The Falcon 9's upper stage deployed Eutelsat 10B as planned into a geostationary transfer orbit about 35.5 minutes after liftoff. The satellite will nowmake its own way to a geosynchronous orbit, meaning that it will orbit the Earth in such a way to consistently gaze at one part of the planet below.
Eutelsat 10B includes a high-capacity communications payload in the Ku-band "in the busiest air and sea traffic zones" over the North Atlantic, Europe, the Mediterranean basin and the Middle East, Eutelsat officials wrote of the mission.
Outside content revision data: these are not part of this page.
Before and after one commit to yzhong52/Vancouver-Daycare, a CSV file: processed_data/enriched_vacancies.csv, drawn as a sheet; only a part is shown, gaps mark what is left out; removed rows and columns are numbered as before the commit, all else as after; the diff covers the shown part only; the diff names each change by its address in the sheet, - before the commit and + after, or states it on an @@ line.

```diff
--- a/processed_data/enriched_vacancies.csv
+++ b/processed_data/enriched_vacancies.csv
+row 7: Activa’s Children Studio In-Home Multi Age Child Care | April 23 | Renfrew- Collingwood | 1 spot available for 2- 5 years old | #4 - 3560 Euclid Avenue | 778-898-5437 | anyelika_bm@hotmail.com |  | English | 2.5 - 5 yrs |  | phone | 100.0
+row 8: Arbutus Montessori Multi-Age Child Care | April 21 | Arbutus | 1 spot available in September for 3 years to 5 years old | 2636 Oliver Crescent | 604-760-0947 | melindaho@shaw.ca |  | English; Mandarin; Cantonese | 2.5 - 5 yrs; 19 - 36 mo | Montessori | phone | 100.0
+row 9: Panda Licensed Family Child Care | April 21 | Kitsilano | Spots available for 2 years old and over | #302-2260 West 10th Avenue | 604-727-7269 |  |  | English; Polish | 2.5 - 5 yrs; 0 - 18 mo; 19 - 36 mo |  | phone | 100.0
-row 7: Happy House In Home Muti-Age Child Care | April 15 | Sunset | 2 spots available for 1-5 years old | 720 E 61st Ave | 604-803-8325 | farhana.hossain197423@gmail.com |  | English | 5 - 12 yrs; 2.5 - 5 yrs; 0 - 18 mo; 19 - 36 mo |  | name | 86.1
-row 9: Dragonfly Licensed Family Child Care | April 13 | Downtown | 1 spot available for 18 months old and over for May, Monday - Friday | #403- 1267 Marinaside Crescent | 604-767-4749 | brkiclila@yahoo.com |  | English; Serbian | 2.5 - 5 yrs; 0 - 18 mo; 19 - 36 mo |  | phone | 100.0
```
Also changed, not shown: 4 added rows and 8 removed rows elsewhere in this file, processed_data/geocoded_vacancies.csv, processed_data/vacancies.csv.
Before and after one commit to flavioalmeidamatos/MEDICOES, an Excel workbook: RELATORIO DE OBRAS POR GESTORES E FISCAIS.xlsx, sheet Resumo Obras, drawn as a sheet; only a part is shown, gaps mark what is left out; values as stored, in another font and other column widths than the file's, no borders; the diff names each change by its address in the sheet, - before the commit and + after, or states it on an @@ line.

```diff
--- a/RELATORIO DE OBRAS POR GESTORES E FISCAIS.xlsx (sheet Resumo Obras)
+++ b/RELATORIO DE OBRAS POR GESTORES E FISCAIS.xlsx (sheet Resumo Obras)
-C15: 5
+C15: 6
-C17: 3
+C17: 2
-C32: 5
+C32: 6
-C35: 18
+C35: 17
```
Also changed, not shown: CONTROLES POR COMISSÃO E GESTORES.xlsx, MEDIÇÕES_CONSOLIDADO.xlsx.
A second Ku-band payload will be available for the Atlantic Ocean, Africa and the Indian Ocean.
The satellite also carries two widebeam C- and Ku-band payloads for existing customers upon Eutelsat 10A, Eutelsat officials stated. The new satellite will replace the 12-year-old Eutelsat 10A, which is expected to enter its end of service in 2023 for customers in the Americas and Asia.
Elizabeth Howell is the co-author of "Why Am I Taller?" (ECW Press, 2022; with Canadian astronaut Dave Williams), a book about space medicine. Follow her on Twitter @howellspace. Follow us on Twitter @Spacedotcom or Facebook.